As of 1998, UEAPME is a European Social Partner alongside BUSINESSEUROPE (previously UNICE), the European Centre of Enterprises with Public Participation and of Enterprises of General Economic Interest (CEEP) and the European Trade Union Confederation (ETUC). In 1996, the first negotiations between UNICE, CEEP and ETUC led to the conclusion of a framework agreement on parental leave. UEAPME challenged the validity of the directive implementing the agreement before the European Court of First Instance, claiming a violation of its own right to negotiate. The complaint was dismissed in June 1998,[2] but the court case created political momentum for the opening of discussions with UNICE, according to the principle of mutual recognition. In November of the same year, the two organisations reached an agreement, further to which UEAPME became a recognised participant in the European social dialogue.


UEAPME is run by a Secretariat based in Brussels consisting of 20 staff members working in thematic directorates. The Secretariat also includes an administrative section, a press office and a Study Unit. The current President is Ulrike Rabmer-Koller, from Austria, since January 2016.

The UEAPME structure also includes a Board of Directors[3] as well as several Committees, Working Groups and Task Forces.[4]


UEAPME counts more than 80 member organisations spanning across all Member States of the EU and beyond, representing 12 million enterprises and nearly 55 million employees.

Full members[edit]

The full members of UEAPME[5] are composed of representative national, cross-sectoral organisations representing craft activities and/or SME businesses in the different sectors of the economy within the European Union. (e.g. Food, Constructions - EBC, UNIEP - and Information and Communication Technologies - PIN-SME). Full members have the right to vote.

Associate members[edit]

UEAPME has three types of associate members.

  • Associate members from non-EU countries:[6] this group is composed of national associations of craft industries and of SME businesses from European countries that are not members of the European Union.
  • European sectoral organisations[7] this category is composed of European and International organisations representing SMEs in a specific trade sector.
  • Other associate members[8] this category is made of all types of institutions and organisations, which are involved in craft and/or SME activities and support the SME family.

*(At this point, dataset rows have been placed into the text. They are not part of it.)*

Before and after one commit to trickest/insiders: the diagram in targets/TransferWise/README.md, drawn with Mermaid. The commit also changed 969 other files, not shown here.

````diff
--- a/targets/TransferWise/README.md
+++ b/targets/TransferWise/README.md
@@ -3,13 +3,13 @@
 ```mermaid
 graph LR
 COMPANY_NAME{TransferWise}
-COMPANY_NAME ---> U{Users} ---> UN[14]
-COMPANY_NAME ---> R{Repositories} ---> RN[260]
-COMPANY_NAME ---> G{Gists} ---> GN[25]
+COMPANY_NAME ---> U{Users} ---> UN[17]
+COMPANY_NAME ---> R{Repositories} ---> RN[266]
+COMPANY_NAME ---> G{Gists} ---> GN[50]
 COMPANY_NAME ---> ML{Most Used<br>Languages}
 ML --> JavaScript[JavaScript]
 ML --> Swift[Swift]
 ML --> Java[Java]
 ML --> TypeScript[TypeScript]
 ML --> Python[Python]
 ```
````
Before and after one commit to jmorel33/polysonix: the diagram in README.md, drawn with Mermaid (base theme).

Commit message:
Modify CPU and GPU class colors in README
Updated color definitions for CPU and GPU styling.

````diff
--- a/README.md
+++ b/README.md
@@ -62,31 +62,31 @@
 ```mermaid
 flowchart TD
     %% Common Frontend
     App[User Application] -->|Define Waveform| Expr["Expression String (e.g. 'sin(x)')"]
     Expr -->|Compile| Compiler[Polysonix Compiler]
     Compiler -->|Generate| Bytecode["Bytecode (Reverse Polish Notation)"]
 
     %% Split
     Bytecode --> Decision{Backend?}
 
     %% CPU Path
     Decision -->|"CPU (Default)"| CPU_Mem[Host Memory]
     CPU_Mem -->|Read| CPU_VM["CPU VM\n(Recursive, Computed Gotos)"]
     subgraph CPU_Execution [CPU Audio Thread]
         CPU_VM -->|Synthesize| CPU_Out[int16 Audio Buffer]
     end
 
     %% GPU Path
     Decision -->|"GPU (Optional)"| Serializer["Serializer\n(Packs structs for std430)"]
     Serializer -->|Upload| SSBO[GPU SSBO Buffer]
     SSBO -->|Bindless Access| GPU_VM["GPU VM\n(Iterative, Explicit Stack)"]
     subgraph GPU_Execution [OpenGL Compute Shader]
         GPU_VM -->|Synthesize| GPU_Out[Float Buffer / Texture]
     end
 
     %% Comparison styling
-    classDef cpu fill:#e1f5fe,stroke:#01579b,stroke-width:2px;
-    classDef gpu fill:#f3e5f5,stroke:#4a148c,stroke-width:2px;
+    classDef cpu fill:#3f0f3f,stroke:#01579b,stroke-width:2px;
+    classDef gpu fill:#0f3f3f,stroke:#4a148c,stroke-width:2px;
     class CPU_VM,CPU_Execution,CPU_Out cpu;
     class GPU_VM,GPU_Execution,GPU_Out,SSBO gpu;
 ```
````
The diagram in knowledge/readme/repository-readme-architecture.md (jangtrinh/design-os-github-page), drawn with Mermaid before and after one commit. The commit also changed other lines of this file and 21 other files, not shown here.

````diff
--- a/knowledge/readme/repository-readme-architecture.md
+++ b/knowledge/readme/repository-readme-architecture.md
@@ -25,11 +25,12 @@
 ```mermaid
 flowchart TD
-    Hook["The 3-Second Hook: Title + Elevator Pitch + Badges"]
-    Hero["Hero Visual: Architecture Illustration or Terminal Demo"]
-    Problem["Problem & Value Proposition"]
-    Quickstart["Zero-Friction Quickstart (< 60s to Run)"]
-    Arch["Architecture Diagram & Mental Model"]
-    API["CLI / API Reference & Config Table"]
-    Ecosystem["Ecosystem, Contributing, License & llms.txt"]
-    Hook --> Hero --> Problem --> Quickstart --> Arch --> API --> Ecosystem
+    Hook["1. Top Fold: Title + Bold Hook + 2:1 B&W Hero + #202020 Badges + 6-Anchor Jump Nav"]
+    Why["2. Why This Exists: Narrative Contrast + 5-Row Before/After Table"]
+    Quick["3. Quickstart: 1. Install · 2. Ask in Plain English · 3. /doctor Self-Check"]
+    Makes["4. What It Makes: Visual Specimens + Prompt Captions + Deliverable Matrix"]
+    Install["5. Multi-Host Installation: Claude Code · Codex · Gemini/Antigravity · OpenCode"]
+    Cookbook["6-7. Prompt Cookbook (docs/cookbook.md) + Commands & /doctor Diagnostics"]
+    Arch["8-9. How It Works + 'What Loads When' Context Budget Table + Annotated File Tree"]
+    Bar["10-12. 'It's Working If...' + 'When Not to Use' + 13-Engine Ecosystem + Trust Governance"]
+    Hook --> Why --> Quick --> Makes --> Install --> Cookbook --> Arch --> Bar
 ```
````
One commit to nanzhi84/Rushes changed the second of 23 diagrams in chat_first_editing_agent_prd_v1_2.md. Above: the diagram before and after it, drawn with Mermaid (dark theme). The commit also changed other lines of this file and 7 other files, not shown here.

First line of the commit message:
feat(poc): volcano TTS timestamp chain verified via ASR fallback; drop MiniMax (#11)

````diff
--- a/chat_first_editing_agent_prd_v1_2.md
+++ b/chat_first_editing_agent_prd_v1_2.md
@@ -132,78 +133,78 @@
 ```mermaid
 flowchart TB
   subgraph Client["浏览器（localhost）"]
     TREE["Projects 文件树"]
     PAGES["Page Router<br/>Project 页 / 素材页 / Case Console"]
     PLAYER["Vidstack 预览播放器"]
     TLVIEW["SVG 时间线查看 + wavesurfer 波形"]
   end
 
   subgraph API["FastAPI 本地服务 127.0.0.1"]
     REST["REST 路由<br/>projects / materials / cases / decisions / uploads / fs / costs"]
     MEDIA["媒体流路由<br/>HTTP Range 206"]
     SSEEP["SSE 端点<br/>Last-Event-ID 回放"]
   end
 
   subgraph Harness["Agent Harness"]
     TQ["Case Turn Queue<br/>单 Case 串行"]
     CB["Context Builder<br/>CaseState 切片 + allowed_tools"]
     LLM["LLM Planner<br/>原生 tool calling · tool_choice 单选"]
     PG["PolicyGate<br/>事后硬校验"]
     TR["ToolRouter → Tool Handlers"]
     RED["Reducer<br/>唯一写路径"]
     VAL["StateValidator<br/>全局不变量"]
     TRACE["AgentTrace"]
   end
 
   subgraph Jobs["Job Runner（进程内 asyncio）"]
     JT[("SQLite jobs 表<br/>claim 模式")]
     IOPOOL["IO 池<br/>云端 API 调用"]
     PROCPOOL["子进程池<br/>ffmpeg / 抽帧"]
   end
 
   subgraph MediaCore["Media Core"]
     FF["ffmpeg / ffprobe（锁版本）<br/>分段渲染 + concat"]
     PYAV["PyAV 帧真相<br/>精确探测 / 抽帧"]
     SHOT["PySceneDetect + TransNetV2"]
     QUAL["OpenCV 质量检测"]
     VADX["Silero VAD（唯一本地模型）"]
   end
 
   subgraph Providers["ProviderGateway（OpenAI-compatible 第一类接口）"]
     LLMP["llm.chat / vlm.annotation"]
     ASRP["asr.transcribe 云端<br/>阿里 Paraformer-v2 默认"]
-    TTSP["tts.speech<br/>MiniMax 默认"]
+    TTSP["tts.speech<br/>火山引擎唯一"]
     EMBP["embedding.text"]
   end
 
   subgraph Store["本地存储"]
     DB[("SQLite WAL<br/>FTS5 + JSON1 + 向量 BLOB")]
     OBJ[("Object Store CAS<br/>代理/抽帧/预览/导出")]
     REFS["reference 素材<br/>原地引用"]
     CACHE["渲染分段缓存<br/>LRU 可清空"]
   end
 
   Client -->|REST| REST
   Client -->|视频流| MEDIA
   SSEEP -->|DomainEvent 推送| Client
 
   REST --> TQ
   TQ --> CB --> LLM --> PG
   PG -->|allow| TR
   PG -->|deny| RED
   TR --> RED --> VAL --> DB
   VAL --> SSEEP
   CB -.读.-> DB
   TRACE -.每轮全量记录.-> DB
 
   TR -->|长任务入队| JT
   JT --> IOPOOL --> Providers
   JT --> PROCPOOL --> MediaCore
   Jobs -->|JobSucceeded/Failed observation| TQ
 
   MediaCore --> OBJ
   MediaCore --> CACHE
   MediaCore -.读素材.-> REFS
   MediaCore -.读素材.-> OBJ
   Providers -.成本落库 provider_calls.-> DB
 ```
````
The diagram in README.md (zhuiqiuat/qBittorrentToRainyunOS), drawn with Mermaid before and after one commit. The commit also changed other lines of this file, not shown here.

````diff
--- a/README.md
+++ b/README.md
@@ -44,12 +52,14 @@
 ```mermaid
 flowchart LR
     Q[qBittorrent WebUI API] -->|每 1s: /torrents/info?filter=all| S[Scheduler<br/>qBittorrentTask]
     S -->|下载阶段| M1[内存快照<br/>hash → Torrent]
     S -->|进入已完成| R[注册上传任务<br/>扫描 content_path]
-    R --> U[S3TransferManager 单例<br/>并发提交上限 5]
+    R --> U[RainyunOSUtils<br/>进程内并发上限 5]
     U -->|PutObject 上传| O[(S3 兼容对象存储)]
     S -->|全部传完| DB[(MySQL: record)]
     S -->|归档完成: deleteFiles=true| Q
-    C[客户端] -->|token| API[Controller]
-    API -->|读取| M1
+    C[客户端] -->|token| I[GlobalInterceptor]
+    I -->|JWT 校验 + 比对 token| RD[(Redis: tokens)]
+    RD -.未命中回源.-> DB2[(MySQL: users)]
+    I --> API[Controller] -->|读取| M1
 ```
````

Associate members attend and speak at UEAPME meetings, but have no voting rights.

Main areas of activity[edit]

Some of the key EU legislative areas in which UEAPME is active include:

  • Economic and fiscal policy (Lisbon strategy, macroeconomic policy, taxation)
  • Education and vocational training (lifelong learning, recognition and transparency of qualifications)
  • Employment and social affairs (European Social Dialogue, labour law, social protection, social inclusion)
  • Enterprise policy (access to finance, standardisation, CSR, R&D, internationalisation of SMEs)
  • Environmental policy (sustainable development, chemicals, waste policy, energy policy, climate change)
  • Internal market and legal affairs (better regulation, services, consumer protection, IPR, company law, State aid, ADR, collective redress, small claims)
  • Regional policy and structural funds
  • Sectoral policies (construction, healthcare, foodstuffs, retail, tourism, transport)

External links[edit]

  1. ^ "UEAPME statutes on the Belgian Ministry of Justice website (PDF)" (PDF). Retrieved 2013-09-02. 
  2. ^ "Union Européenne de l'Artisanat et des Petites et Moyennes Entreprises (UEAPME) v. Council of the European Union, Case T-135/96 (1998)". Eur-lex.europa.eu. Retrieved 2013-09-02. 
  3. ^ "Board of Directors". UEAPME. Retrieved 2013-09-02. 
  4. ^ "Committees, Working Groups and Task Forces". UEAPME. Retrieved 2013-09-02. 
  5. ^ "Full members". UEAPME. Retrieved 2013-09-02. 
  6. ^ "Associate members from non-EU countries". UEAPME. Retrieved 2013-09-02. 
  7. ^ "European sectoral organisations". UEAPME. Retrieved 2013-09-02. 
  8. ^ "Other associate and sponsoring members". UEAPME. Retrieved 2013-09-02.